| YOUR TASK |
How many of the lines below hold the word "query"? Answer only with the number.

--- START ---

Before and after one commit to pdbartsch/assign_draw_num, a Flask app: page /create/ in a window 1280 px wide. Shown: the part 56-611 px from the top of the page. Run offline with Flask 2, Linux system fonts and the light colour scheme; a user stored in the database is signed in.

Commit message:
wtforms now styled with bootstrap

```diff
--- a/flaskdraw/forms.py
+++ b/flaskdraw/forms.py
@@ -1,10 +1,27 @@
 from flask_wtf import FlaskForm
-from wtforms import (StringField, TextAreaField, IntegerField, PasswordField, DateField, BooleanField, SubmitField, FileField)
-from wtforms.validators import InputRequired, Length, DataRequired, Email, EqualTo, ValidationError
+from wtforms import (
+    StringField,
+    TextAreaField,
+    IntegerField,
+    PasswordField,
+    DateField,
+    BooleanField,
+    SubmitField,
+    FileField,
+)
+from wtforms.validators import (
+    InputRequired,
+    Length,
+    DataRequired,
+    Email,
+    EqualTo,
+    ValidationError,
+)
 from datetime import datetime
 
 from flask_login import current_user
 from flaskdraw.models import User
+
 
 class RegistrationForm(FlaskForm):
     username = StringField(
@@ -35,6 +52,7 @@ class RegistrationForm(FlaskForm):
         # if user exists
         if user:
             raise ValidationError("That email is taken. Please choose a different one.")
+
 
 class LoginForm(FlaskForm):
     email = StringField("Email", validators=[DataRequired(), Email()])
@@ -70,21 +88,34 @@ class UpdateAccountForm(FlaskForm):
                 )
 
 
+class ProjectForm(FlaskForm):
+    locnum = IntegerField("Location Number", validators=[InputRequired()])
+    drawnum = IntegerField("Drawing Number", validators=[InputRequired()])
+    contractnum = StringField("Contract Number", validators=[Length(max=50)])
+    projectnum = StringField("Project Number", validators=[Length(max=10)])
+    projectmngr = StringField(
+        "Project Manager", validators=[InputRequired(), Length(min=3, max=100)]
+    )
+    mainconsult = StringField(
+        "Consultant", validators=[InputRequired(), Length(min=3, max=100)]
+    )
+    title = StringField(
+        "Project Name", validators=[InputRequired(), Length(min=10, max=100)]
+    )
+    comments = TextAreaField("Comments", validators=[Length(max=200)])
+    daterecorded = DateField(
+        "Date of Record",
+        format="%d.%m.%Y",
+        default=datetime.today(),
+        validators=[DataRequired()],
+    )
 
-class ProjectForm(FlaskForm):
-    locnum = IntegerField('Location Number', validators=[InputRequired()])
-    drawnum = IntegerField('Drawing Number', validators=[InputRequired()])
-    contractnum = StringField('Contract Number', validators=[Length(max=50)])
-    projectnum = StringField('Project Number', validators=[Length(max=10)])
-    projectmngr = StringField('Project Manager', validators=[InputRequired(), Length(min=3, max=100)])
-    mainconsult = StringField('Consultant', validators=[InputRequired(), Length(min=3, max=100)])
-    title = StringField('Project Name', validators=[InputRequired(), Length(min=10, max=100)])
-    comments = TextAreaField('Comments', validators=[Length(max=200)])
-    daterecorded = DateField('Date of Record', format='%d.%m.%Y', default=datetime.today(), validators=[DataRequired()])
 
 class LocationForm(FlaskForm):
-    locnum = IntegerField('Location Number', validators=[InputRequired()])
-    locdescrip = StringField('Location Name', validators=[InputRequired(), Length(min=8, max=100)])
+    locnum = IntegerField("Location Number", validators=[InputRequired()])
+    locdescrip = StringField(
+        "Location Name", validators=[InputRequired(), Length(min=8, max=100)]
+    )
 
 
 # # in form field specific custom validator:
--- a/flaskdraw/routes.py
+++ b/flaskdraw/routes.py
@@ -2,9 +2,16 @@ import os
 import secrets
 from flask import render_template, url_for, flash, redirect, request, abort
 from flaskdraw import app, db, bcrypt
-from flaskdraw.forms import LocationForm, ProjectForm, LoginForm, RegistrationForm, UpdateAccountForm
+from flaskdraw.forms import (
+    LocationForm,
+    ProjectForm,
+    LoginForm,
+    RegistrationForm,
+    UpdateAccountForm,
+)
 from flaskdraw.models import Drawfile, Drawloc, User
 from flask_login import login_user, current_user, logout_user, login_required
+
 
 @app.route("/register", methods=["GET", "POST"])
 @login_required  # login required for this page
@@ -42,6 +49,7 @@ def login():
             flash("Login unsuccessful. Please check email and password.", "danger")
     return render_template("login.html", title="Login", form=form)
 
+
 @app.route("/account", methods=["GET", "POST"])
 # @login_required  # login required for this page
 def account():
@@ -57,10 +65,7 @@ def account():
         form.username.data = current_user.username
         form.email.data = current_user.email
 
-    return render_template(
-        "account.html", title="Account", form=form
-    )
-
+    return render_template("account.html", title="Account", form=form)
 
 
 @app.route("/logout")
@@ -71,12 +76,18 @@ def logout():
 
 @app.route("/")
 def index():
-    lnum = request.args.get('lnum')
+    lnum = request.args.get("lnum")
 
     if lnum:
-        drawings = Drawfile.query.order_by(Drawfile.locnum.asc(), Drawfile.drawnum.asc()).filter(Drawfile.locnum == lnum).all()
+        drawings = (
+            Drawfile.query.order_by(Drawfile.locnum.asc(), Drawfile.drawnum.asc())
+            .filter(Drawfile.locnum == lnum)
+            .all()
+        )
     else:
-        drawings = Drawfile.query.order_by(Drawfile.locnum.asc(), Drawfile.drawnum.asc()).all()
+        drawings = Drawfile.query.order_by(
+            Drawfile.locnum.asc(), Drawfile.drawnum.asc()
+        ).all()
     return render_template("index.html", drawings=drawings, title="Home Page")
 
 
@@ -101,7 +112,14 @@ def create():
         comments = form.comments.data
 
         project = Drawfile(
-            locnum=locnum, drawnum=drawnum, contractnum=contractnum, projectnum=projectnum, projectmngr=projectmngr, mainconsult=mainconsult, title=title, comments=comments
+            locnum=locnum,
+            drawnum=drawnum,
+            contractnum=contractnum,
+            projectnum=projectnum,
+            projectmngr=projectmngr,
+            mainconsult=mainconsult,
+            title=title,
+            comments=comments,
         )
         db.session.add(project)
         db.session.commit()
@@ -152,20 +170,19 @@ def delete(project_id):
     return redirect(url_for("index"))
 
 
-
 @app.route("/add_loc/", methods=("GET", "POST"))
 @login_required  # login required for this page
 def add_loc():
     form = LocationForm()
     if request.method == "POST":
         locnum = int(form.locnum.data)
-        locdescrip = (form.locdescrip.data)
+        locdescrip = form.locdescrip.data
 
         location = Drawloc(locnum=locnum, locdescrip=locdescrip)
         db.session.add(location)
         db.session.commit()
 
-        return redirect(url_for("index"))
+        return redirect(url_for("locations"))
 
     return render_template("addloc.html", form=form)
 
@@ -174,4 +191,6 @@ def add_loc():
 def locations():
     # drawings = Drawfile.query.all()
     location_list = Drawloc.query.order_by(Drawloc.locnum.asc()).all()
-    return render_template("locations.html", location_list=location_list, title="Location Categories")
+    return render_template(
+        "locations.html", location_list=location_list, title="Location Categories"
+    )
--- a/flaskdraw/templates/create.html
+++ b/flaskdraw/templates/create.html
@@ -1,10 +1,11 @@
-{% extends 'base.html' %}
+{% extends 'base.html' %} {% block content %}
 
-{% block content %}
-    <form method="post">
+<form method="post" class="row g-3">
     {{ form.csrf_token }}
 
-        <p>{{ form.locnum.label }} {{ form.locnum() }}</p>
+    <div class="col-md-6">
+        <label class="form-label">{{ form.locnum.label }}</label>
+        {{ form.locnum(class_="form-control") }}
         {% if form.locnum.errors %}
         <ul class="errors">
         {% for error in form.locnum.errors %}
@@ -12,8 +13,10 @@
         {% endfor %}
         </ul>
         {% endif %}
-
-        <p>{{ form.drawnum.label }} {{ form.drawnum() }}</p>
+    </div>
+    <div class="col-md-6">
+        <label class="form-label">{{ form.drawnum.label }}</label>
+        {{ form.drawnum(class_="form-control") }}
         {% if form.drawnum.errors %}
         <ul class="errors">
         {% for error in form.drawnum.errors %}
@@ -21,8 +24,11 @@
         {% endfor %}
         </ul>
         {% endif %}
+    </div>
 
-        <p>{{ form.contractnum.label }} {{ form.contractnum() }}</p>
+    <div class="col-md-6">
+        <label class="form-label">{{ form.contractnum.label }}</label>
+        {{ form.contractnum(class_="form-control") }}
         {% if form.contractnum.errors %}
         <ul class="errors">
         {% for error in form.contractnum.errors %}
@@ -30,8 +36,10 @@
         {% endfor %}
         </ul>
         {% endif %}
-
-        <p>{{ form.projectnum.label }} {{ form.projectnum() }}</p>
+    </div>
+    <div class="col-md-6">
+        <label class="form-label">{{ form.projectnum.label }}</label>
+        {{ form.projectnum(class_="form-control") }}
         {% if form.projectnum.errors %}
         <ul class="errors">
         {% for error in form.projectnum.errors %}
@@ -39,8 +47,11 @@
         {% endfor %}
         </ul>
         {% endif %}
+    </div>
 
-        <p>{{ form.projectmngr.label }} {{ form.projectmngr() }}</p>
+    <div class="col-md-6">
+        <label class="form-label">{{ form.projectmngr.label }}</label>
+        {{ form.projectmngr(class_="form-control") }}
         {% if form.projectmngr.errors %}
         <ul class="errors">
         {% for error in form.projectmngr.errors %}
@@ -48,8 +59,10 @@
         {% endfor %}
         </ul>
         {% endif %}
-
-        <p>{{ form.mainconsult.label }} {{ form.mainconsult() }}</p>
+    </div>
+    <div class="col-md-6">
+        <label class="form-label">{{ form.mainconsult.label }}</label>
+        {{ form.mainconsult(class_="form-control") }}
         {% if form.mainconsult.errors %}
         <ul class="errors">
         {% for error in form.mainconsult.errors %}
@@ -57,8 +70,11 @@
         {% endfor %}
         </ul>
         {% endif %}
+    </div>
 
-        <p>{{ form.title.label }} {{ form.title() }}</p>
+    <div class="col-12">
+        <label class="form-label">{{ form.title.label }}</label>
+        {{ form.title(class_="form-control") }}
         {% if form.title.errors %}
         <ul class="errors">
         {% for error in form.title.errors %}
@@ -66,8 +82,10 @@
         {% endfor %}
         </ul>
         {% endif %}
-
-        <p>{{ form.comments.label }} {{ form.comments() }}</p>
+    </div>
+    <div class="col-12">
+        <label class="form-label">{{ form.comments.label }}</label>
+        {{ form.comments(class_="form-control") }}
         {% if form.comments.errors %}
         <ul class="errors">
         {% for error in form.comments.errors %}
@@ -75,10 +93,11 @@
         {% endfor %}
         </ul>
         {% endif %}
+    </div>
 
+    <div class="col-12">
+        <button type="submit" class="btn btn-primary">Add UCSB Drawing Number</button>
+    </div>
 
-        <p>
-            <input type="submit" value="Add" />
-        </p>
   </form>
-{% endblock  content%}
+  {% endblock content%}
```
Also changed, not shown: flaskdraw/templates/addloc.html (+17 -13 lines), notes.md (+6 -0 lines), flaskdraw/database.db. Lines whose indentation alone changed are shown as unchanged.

--- END ---

| SOLUTION TO THIS PROBLEM |
6